Sam Fowles provides legal counsel for MPs seeking to include human rights and environmental compliance in trade negotiations

12 May 2023

Planning and Environment

  • MPs support recommendations made by the Parliamentary Assembly of the Council of Europe (PACE) to give the environment and human rights the same treatment as investors in international trade agreements.
  • Cornerstone Barristers’ Dr Sam Fowles was legal counsel for PACE’s Rapporteur on Trade

MPs from the UK and Europe have joined together with other democracies to demand that international trade agreements embrace new and far-reaching protections for human rights and the environment.

The recommendations have been formulated over the past year by the Parliamentary Assembly of the Council of Europe (PACE), a body of 46 countries whose mission is to defend and champion democracy, human rights and the rule of law that was originally founded by Winston Churchill and others after the Second World War.

Cornerstone’s Sam Fowles served as legal counsel to PACE’s Rapporteur on Trade, Geraint Davies MP.

International trade and investment agreements aim to provide preferential terms of trade between state parties. Many also confer special rights on select groups, loosely defined as “international investors” (generally multi-national corporations). Such “investment protection provisions” give investors powers to sue national or local government if they take action to protect citizens’ public health and environment which impacts on investors’ future expected profits. The cases are generally tried in secret courts called Investor State Dispute Settlement (ISDS) arbitrations. These ISDS provisions have been used to overturn environmental protections, prevent governments from fining companies which pollute protected areas, block bans on tobacco advertising and intimidate new legislation. Citizens cannot benefit from ISDS in their own country.

In 2020 a UK court found that such agreements could be used to force parliament to change UK law.

In 2015 the EU committed to moving away from ISDS and establishing an open and accountable “Investment Court System”. This followed the collapse of the Transatlantic Trade and Investment Partnership (TTIP), a proposed treaty between the EU and USA which would have dramatically expanded ISDS. Since Brexit, however, the UK has revived ISDS. With its accession to the Comprehensive and Progressive Agreements for Trans-Pacific Partnership (CPTPP) trade agreement, the UK has increased its liability to ISDS claims to its highest level in history. The deal has been criticised as “making a mockery of the UK’s climate ambitions” while adding just 0.08% to the economy.
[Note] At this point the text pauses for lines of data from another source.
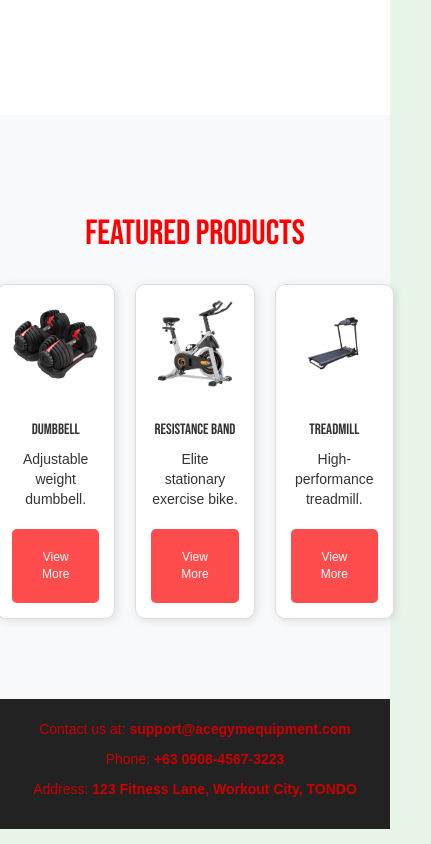
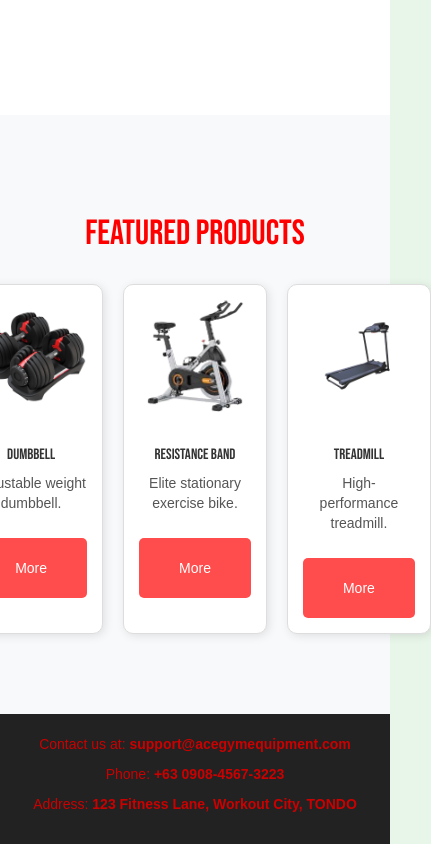
Before and after one commit to KD-KTolentino/ACE-Gym-Equipment, a plain HTML site: page index.html in a window 390 px wide. Shown: the part 1502-2346 px from the top of the page, 431 px wide, since content can reach past the window. Drawn offline with nearby package versions, Linux system fonts and the light colour scheme.

Commit message:
Fix View More button responsiveness for mobile

```diff
--- a/index.html
+++ b/index.html
@@ -143,15 +143,11 @@
             margin-bottom: 10px;
         }
 
-        .product-card {
-    display: flex;
-    flex-direction: column; /* Stack content vertically */
-    align-items: center; /* Center-align content horizontally */
-    justify-content: space-between; /* Distribute content evenly */
-    text-align: center; /* Center-align text */
+        .product-card p {
+            color: #555555;
+            margin-bottom: 15px;
         }
 
-/* Ensure the button is centered and responsive */
         .product-card a {
             display: inline-block;
             text-decoration: none;
@@ -161,15 +157,14 @@
             border-radius: 5px;
             font-size: 1rem;
             margin-top: 10px;
-    text-align: center; /* Center-align button text */
         }
 
-/* Mobile-specific adjustments */
         @media (max-width: 768px) {
             .product-card a {
-        font-size: 1.2rem; /* Slightly larger font for mobile */
-        padding: 20px 30px; /* Increase padding for touch-friendly buttons */
-        width: 100%; /* Make the button span the full width of the card */
+                font-size: 1.4rem;
+                padding: 20px 40px;
+                width: 100%;
+                text-align: center;
             }
         }
 
@@ -292,21 +287,21 @@
                 <img src="images/dumbbellnobg.png" alt="Dumbbell">
                 <h3>Dumbbell</h3>
                 <p>Adjustable weight dumbbell.</p>
-                <a href="products.html">View More</a>
+                <a href="products.html">More</a>
             </div>
 
             <div class="product-card">
                 <img src="images/bikenobg.png" alt="Resistance Band">
                 <h3>Resistance Band</h3>
                 <p>Elite stationary exercise bike.</p>
-                <a href="products.html">View More</a>
+                <a href="products.html">More</a>
             </div>
 
             <div class="product-card">
                 <img src="images/treadmillnobg.png" alt="Treadmill">
                 <h3>Treadmill</h3>
                 <p>High-performance treadmill.</p>
-                <a href="products.html">View More</a>
+                <a href="products.html">More</a>
             </div>
         </div>
     </div>
```
Lines whose indentation alone changed are shown as unchanged.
PACE’s far-reaching new proposals aim to give the environment and human rights the same or better treatment than international investors.

Sam Fowles of Cornerstone Barristers served as counsel to the Rapporteur on Trade Geraint Davies MP. Fowles said:

“It’s been an honour to assist with the important work of Geraint Davies MP and others at the Council of Europe. The scale of their achievement should not be underestimated. Since Brexit (if not before) international trade and investment agreements have been dominated by secret meetings between unaccountable officials and ministers. For some time now, the sector has been dominated by agreements which take power and control out of the hands of ordinary people and provide little or no economic benefit. PACE’s proposals will put citizens at the centre of international trade.

“Trade and investment treaties have, for a long time, contained chapters purporting to protect human rights, the environment, and labour standards. But, without any meaningful mechanism to enforce those rights (and without any clear statement that they accrue to citizens, not governments), they were essentially meaningless commitments. For rights to be real they must be enforceable, and citizens must be trusted to enforce their own rights if governments don’t live up to their commitments. These proposals show how we can grow the economy and become “global Britain” (or “global France”, or “global Germany”, or “global any other country in Europe”) through embracing meaningful human rights, environmental protections, and labour standards in trade and investment agreements.

“While PACE’s motion is not binding on governments, it represents a powerful political and moral demand for a new approach.”

The recommendations were developed and presented by the PACE’s Rapporteur on Trade, Geraint Davies MP, who said:

“The balance of global power between fossil fuel investors and democracies is embedded in trade agreements and needs to change in favour of democracy, human rights and a sustainable global environment. These proposals in turn will have an impact on the balance of economic power between countries according to how quickly production is adjusted to become compliant with sustainability. These proposals adopted by the 46 member democracies of the Council of Europe, represent a turning point for all our futures. We cannot continue to export our manufacturing capability and jobs to foreign more carbon-intensive producers. China now produces more greenhouse gases than US and EU combined and these proposals will support, for instance, local electric-arc steel production in place of dirtier imported steel.

“Carbon border taxes and checking supply chains for human right abuse will reduce the loss of jobs from our democracies and provide the conditions to build stronger, greener economies which will help to both sustain our values and save our planet.

“If products which rely upon fossil fuels and human rights abuse are restricted then the future will be reshaped in favour of saving the planet and safeguarding universal human rights. This in turn will safeguard our democratic values on the basis of economic not military power.”

The recommendations by PACE can be read here.